22 Degree Halo GuatemalaMost commonly seen is the 22 degree halo, whose arc extends 22 degrees on either side of a line between the observer and the center of the Sun.

A 46 degree halo, also known as the Great Ring, is seen less often and has rarely been measured.

Another halo, the Halo of Hevelius, has a 90 degree radius. It is very rarely seen.

Unusual atmospheric conditions can create extremely complex halo patterns.

Both 22 degree and 46 degree halos may form around the Sun at the same time, each shimmering with color.

In contact with these halos, bright arcs of light may appear as if drawn tangent to the halos with a compass.

Parhelic Circle Over South PolePassing through the true Sun, parallel to the horizon, there is often a white, luminous band - the parhelic circle, along which brilliant secondary images of the Sun are formed.

Sundogs Fargo, North DakotaTechnically known as parhelia, these images are more commonly they known as sundogs or mock suns.

The most brilliant mock suns or sundogs occur on the parhelic circle at or just outside the 22 degree halo. Their distance from the halo increases as the Sun rises higher in the sky.

Moondogs or mock moons, technically known as paraselenae, have also been observed.

Although sundogs and moondogs are occasionally seen toward sunset in winter, they occur more often on a chilly dawn.

They are commonplace in the Arctic and Antarctic.

As the Sun rises, the sundogs move out of their halos and assume a cometlike appearance. By noon, the sundogs have usually disappeared, leaving the true Sun to complete its course through the sky alone.

Sundogs, moondogs and sun pillars are created by the refraction and reflection of light rays from atmospheric ice crystals that have a particular orientation with respect to the Earth's surface.

The parhelic circle and ordinary sundogs are produced when the Sun's rays strike the prismatic faces of hexagonal ice crystals floating in a vertical position in still air.

The white parhelic light is reflected from the crystals, while the sundogs are created by refracted light.

Sundogs that lie above and below the real Sun, vertical pillars through the Sun and tangential arcs are caused by refractions from those ice crystals that are horizontally oriented.

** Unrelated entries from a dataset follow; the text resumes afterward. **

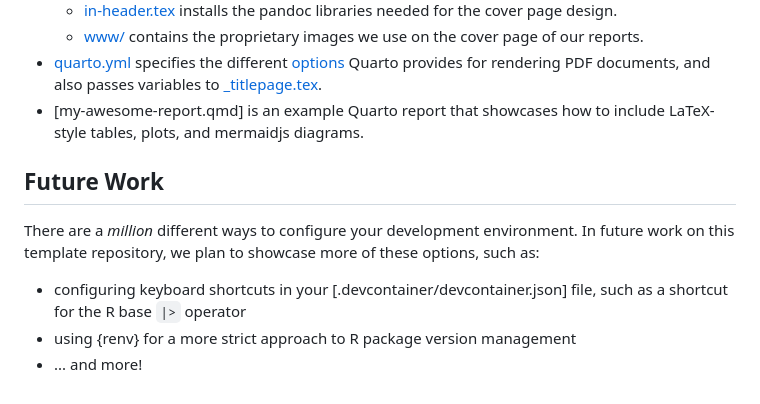
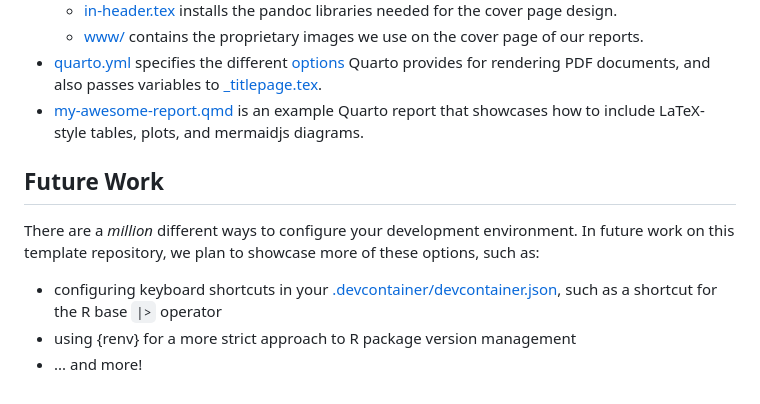
Before and after one commit to ketchbrookanalytics/quarto-pdf-dev, a Markdown page: README.md, the part around the change. GitHub-like rendering.

Commit message:
Fix broken links in README

```diff
--- a/README.md
+++ b/README.md
@@ -38,12 +38,12 @@ This repository contains the following components:
     + [in-header.tex](assets/in-header.tex) installs the pandoc libraries needed for the cover page design.
     + [www/](assets/www/) contains the proprietary images we use on the cover page of our reports.
 * [quarto.yml](quarto.yml) specifies the different [options](https://quarto.org/docs/reference/formats/pdf.html) Quarto provides for rendering PDF documents, and also passes variables to [_titlepage.tex](assets/_titlepage.tex).
-* [my-awesome-report.qmd] is an example Quarto report that showcases how to include LaTeX-style tables, plots, and mermaidjs diagrams.
+* [my-awesome-report.qmd](my-awesome-report.qmd) is an example Quarto report that showcases how to include LaTeX-style tables, plots, and mermaidjs diagrams.
 
 ## Future Work
 
 There are a *million* different ways to configure your development environment. In future work on this template repository, we plan to showcase more of these options, such as:
 
-* configuring keyboard shortcuts in your [.devcontainer/devcontainer.json] file, such as a shortcut for the R base `|>` operator
+* configuring keyboard shortcuts in your [.devcontainer/devcontainer.json](.devcontainer/devcontainer.jsonfile), such as a shortcut for the R base `|>` operator
 * using {renv} for a more strict approach to R package version management
 * ... and more!
```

The brightness and distinctness of the sundogs depend upon the number and arrangement of the ice crystals in the air.

Sundogs are often reddish in color on the side toward the Sun and may appear elongated where they intersect the parhelic circle.

In rare cases, a 22 degree sundog may also be surrounded by its own halo, a portion of which passes through or near the mock image itself.

Solar halos are most common during the spring in the Northern Hemisphere, particularly in March.

In the Southern Hemisphere, solar halos are most common in late autumn.

Lunar halos are most often seen in the Northern Hemisphere during January.

Some solar halos have persisted as long as ten hours, but on the average, both solar and lunar halos remain visible in the sky for less than two hours.

The appearance of clouds that produce coronas is often a sign that it will rain. The saying, "the moon with a circle brings water in her beak" reflects this, as does the Native American proverb: "When the Sun is in his house [corona], it will rain soon."

The high cloud cover that causes halos often precedes bad winter weather.

The cross that the Emperor Constantine reportedly saw in the sky around 312, after which he converted to Christianity, may have been a complex halo display.

A parhelic circle, with pillars above and below the Sun, would form a cross that appeared to be on fire.